| RECORDS FOR THE EXERCISE |
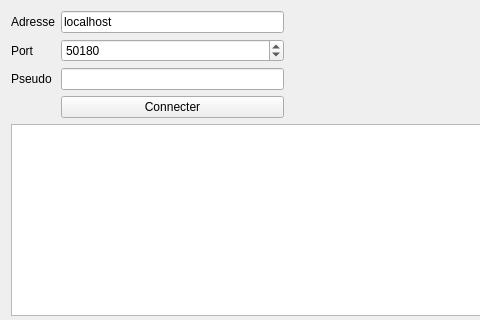
This is Chat-Client/fenprincipale.ui in Zxb12/Chat as Qt 5 draws it before an edit; both pictures show x 0 to 480 and y 0 to 320 of the 568 by 431 pixel window. The edited form follows.
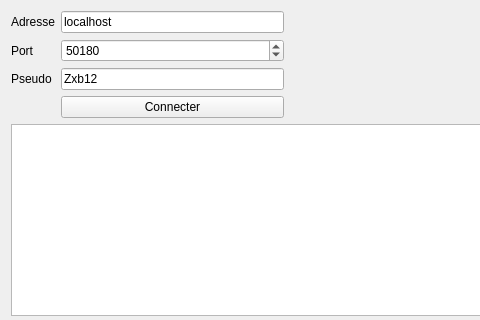
This is the edited form.

What changed in the file:
```diff
--- a/Chat-Client/fenprincipale.ui
+++ b/Chat-Client/fenprincipale.ui
@@ -78,7 +78,11 @@
         </widget>
        </item>
        <item row="2" column="1">
-        <widget class="QLineEdit" name="pseudo"/>
+        <widget class="QLineEdit" name="pseudo">
+         <property name="text">
+          <string>Zxb12</string>
+         </property>
+        </widget>
        </item>
        <item row="2" column="0">
         <widget class="QLabel" name="label_3">
```
Left out of the diff: 19 changed lines with no effect on the pictures.
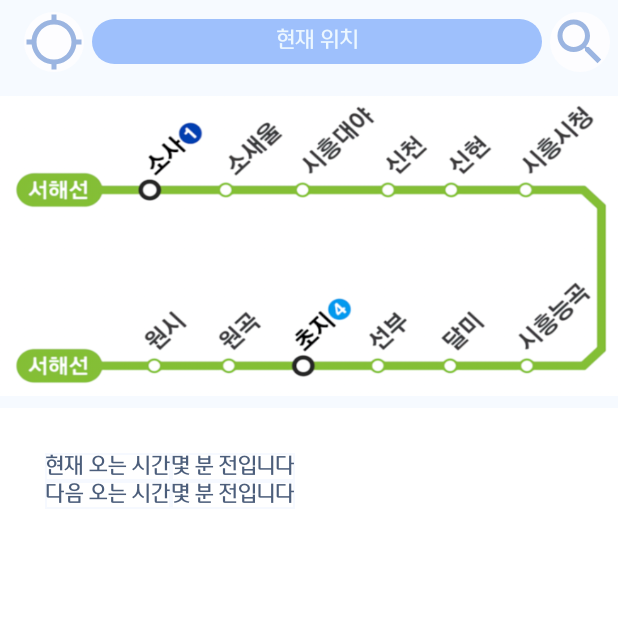
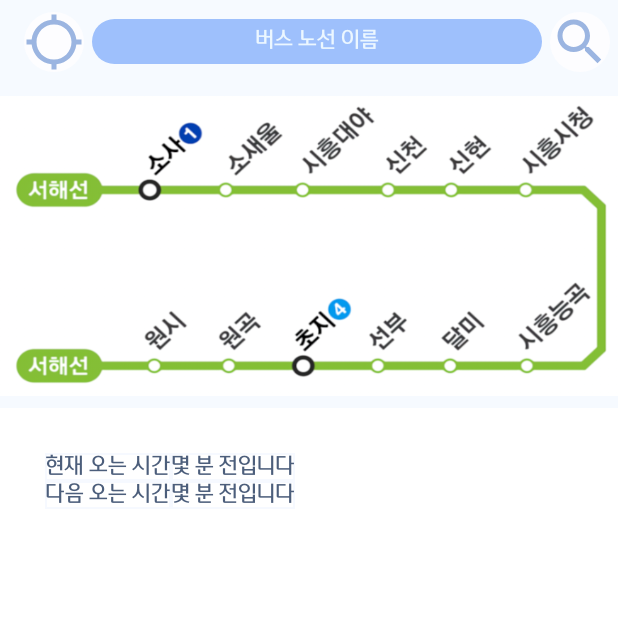
Before and after one commit to yeongmin7870/yeonsungBus, an Android app: the screen it shows after launch (MainActivity), on a phone screen of 412 x 824 dp, the top half of it. Run offline under Robolectric (Android 15) with nearby library versions, the phone set to English and light mode, and no system bars.

Commit message:
main 페이지 디자인 수정

```diff
--- a/app/src/main/res/values/strings.xml
+++ b/app/src/main/res/values/strings.xml
@@ -2,7 +2,7 @@
     <string name="app_name">타고가요 연성대스쿨버스</string>
     <string name="dashboard_heading" >내 위치 버스 추천</string>
     <string name="dashboard_scroll_after">버스 정보</string>
-    <string name="location">현재 위치</string>
+    <string name="location">버스 노선 이름</string>
     <string name="enter_address">주소를 입력해주세요</string>
     <string name="dummyText">
 
```
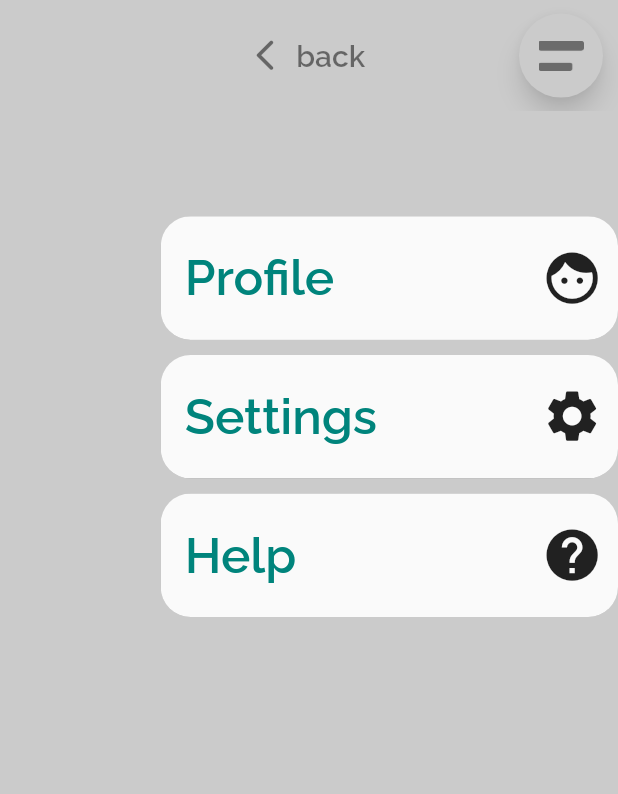
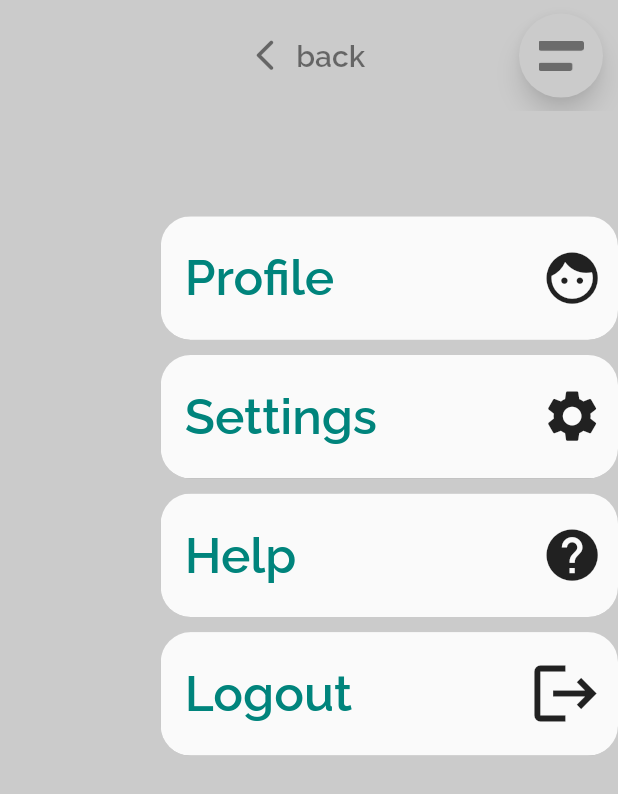
Before and after one commit to Mr-Vicente/IPM_Fisheller, a Flutter app: the Back screen opened directly, with the side drawer open, on a phone screen of 412 x 824 dp. Shown: the top 794 px of the screen. Run offline on Flutter 3.47's test engine with Material 2 defaults, Android fonts, the phone set to English and light mode, and no system bars; our stand-ins replace carousel_slider, charts_flutter, flutter_rating_bar, flutter_svg, google_maps_flutter, image_picker and 5 more; missing offline and left inert: slide_button; accounts and stored records are empty; generated files the repository leaves out were written again.

Commit message:
commit dos merges

```diff
--- a/lib/components/back.dart
+++ b/lib/components/back.dart
@@ -65,6 +65,12 @@ class Back extends StatelessWidget{
                 iconSize: size.width * 0.1,
                 text: "Help",
                 textSize: size.width * 0.08),
+            AmazDrawerItem(
+                iconData: Icons.logout,
+                iconSize: 50.0,
+                text: "Logout",
+                textSize: size.width * 0.08
+            )
           ]),
 
         body:
```
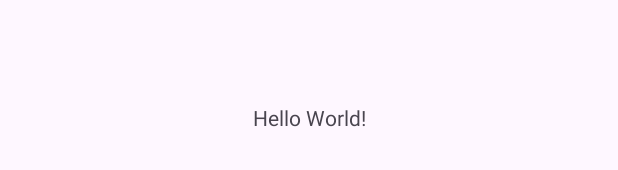
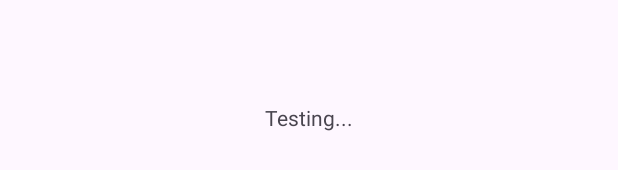
Before and after one commit to sumiran0722/automatic-watering, an Android app: the layout activity_main.xml on its own in the app's theme, with its tools: preview values and no code run, on a phone screen of 412 x 824 dp. Shown: the part 501-671 px from the top of the screen. Run offline under Robolectric (Android 15) with nearby library versions, the phone set to English and light mode, and no system bars.

Commit message:
branch test

```diff
--- a/app/src/main/res/layout/activity_main.xml
+++ b/app/src/main/res/layout/activity_main.xml
@@ -9,7 +9,7 @@
     <TextView
         android:layout_width="wrap_content"
         android:layout_height="wrap_content"
-        android:text="Hello World!"
+        android:text="Testing..."
         app:layout_constraintBottom_toBottomOf="parent"
         app:layout_constraintEnd_toEndOf="parent"
         app:layout_constraintStart_toStartOf="parent"
```
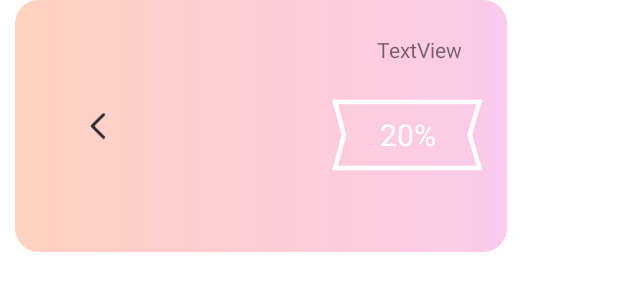
After one commit to eliseybg/coffee, an Android app: the layout special_deal_item.xml on its own in the app's theme, with its tools: preview values and no code run, on a phone screen of 412 x 824 dp. The commit adds this screen. Shown: the top 300 px of the screen. Run offline under Robolectric (Android 15) with nearby library versions, the phone set to English and light mode, and no system bars; network calls fail; Roboto replaces fonts that are not available here.

Commit message:
Special deals

```diff
--- a/madcoffeego/app/build.gradle
+++ b/madcoffeego/app/build.gradle
@@ -54,4 +54,7 @@ dependencies {
 
     def viewPagerVersion = "1.0.0"
     implementation "androidx.viewpager2:viewpager2:$viewPagerVersion"
+
+    def picassoVersion = "2.71828"
+    implementation "com.squareup.picasso:picasso:$picassoVersion"
 }
--- a/madcoffeego/app/src/main/java/com/breaktime/madcoffeego/api/CoffeeApi.kt
+++ b/madcoffeego/app/src/main/java/com/breaktime/madcoffeego/api/CoffeeApi.kt
@@ -3,6 +3,7 @@ package com.breaktime.madcoffeego.api
 import com.breaktime.madcoffeego.api.body.AccessToken
 import com.breaktime.madcoffeego.api.body.PhoneKey
 import com.breaktime.madcoffeego.api.body.RegisterDeviceBody
+import com.breaktime.madcoffeego.api.body.SpecialDealsItem
 import retrofit2.Call
 import retrofit2.http.Body
 import retrofit2.http.GET
@@ -22,4 +23,7 @@ interface CoffeeApi {
         @Header("phonekey") phonekey: String,
         @Header("uuid") uuid: String,
     ): Call<AccessToken>
+
+    @GET("action")
+    fun getSpecialDeals(): Call<List<SpecialDealsItem>>
 }
--- /dev/null
+++ b/madcoffeego/app/src/main/res/drawable/ic_deal_background.xml
@@ -0,0 +1,11 @@
+<vector xmlns:android="http://schemas.android.com/apk/res/android"
+    android:width="101dp"
+    android:height="48dp"
+    android:viewportWidth="101"
+    android:viewportHeight="48">
+  <path
+      android:pathData="M2,2H98L91.5,24L98,46H2L8,24L2,2Z"
+      android:strokeWidth="3"
+      android:fillColor="#00000000"
+      android:strokeColor="#ffffff"/>
+</vector>
--- /dev/null
+++ b/madcoffeego/app/src/main/res/drawable/special_deal_item_background.xml
@@ -0,0 +1,10 @@
+<?xml version="1.0" encoding="utf-8"?>
+<shape xmlns:android="http://schemas.android.com/apk/res/android"
+    android:shape="rectangle">
+    <gradient
+        android:angle="180"
+        android:endColor="#FFD1BF"
+        android:startColor="#FCCAEB"
+        android:type="linear" />
+    <corners android:radius="16dp"/>
+</shape>
--- /dev/null
+++ b/madcoffeego/app/src/main/res/layout/special_deal_item.xml
@@ -0,0 +1,50 @@
+<?xml version="1.0" encoding="utf-8"?>
+<androidx.constraintlayout.widget.ConstraintLayout xmlns:android="http://schemas.android.com/apk/res/android"
+    xmlns:app="http://schemas.android.com/apk/res-auto"
+    android:layout_width="328dp"
+    android:layout_height="168dp"
+    android:layout_marginHorizontal="10dp"
+    android:background="@drawable/special_deal_item_background">
+
+    <ImageView
+        android:id="@+id/image"
+        android:layout_width="wrap_content"
+        android:layout_height="0dp"
+        android:layout_marginStart="50dp"
+        android:layout_marginTop="30dp"
+        android:layout_marginBottom="30dp"
+        app:layout_constraintBottom_toBottomOf="parent"
+        app:layout_constraintEnd_toEndOf="parent"
+        app:layout_constraintHorizontal_bias="0.0"
+        app:layout_constraintStart_toStartOf="parent"
+        app:layout_constraintTop_toTopOf="parent"
+        app:srcCompat="@drawable/ic_back" />
+
+    <TextView
+        android:id="@+id/name"
+        android:layout_width="wrap_content"
+        android:layout_height="wrap_content"
+        android:layout_marginEnd="30dp"
+        android:gravity="center"
+        android:text="TextView"
+        android:textAlignment="center"
+        app:layout_constraintBottom_toTopOf="@+id/discount"
+        app:layout_constraintEnd_toEndOf="parent"
+        app:layout_constraintTop_toTopOf="parent" />
+
+    <TextView
+        android:id="@+id/discount"
+        android:layout_width="wrap_content"
+        android:layout_height="wrap_content"
+        android:layout_marginTop="12dp"
+        android:background="@drawable/ic_deal_background"
+        android:gravity="center"
+        android:text="20%"
+        android:textColor="#FFF"
+        android:textSize="20sp"
+        app:layout_constraintBottom_toBottomOf="parent"
+        app:layout_constraintEnd_toEndOf="@+id/name"
+        app:layout_constraintHorizontal_bias="0.674"
+        app:layout_constraintStart_toStartOf="@+id/name"
+        app:layout_constraintTop_toTopOf="parent" />
+</androidx.constraintlayout.widget.ConstraintLayout>
--- a/madcoffeego/app/src/main/res/navigation/nav_graf.xml
+++ b/madcoffeego/app/src/main/res/navigation/nav_graf.xml
@@ -3,7 +3,7 @@
     xmlns:app="http://schemas.android.com/apk/res-auto"
     xmlns:tools="http://schemas.android.com/tools"
     android:id="@+id/nav_graf"
-    app:startDestination="@id/splashScreenFragment">
+    app:startDestination="@id/homeFragment">
 
     <fragment
         android:id="@+id/splashScreenFragment"
@@ -28,7 +28,7 @@
     </fragment>
     <fragment
         android:id="@+id/homeFragment"
-        android:name="com.breaktime.madcoffeego.HomeFragment"
+        android:name="com.breaktime.madcoffeego.view.home.HomeFragment"
         android:label="fragment_home"
         tools:layout="@layout/fragment_home" />
     <fragment
--- a/madcoffeego/app/src/main/res/values/strings.xml
+++ b/madcoffeego/app/src/main/res/values/strings.xml
@@ -11,4 +11,6 @@
     <string name="hello_blank_fragment">Hello blank fragment</string>
     <string name="sign_in">Sign in</string>
     <string name="password_hint">+7 ( ___ ) ___ - __ - __</string>
+    <string name="coffee_shop_address">Coffee shop address</string>
+    <string name="_43_marathon_st">43, Marathon st.</string>
 </resources>
```
Also changed, not shown: madcoffeego/app/src/main/java/com/breaktime/madcoffeego/HomeFragment.kt (deleted, +0 -59 lines), madcoffeego/app/src/main/java/com/breaktime/madcoffeego/api/body/SpecialDealsItem.kt (added, +7 -0 lines), madcoffeego/app/src/main/java/com/breaktime/madcoffeego/view/home/HomeFragment.kt (added, +60 -0 lines), madcoffeego/app/src/main/res/drawable/ic_mappin.xml (added, +20 -0 lines), madcoffeego/app/src/main/res/layout/fragment_home.xml (+82 -7 lines), madcoffeego/app/src/main/res/xml/fragment_home_scene.xml (added, +35 -0 lines).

| WHAT IS EXPECTED |
From the entries above, extract each line containing "xmlns".

| SOLUTION TO THIS EXERCISE |
+<vector xmlns:android="http://schemas.android.com/apk/res/android"
+<shape xmlns:android="http://schemas.android.com/apk/res/android"
+<androidx.constraintlayout.widget.ConstraintLayout xmlns:android="http://schemas.android.com/apk/res/android"
+    xmlns:app="http://schemas.android.com/apk/res-auto"
     xmlns:app="http://schemas.android.com/apk/res-auto"
     xmlns:tools="http://schemas.android.com/tools"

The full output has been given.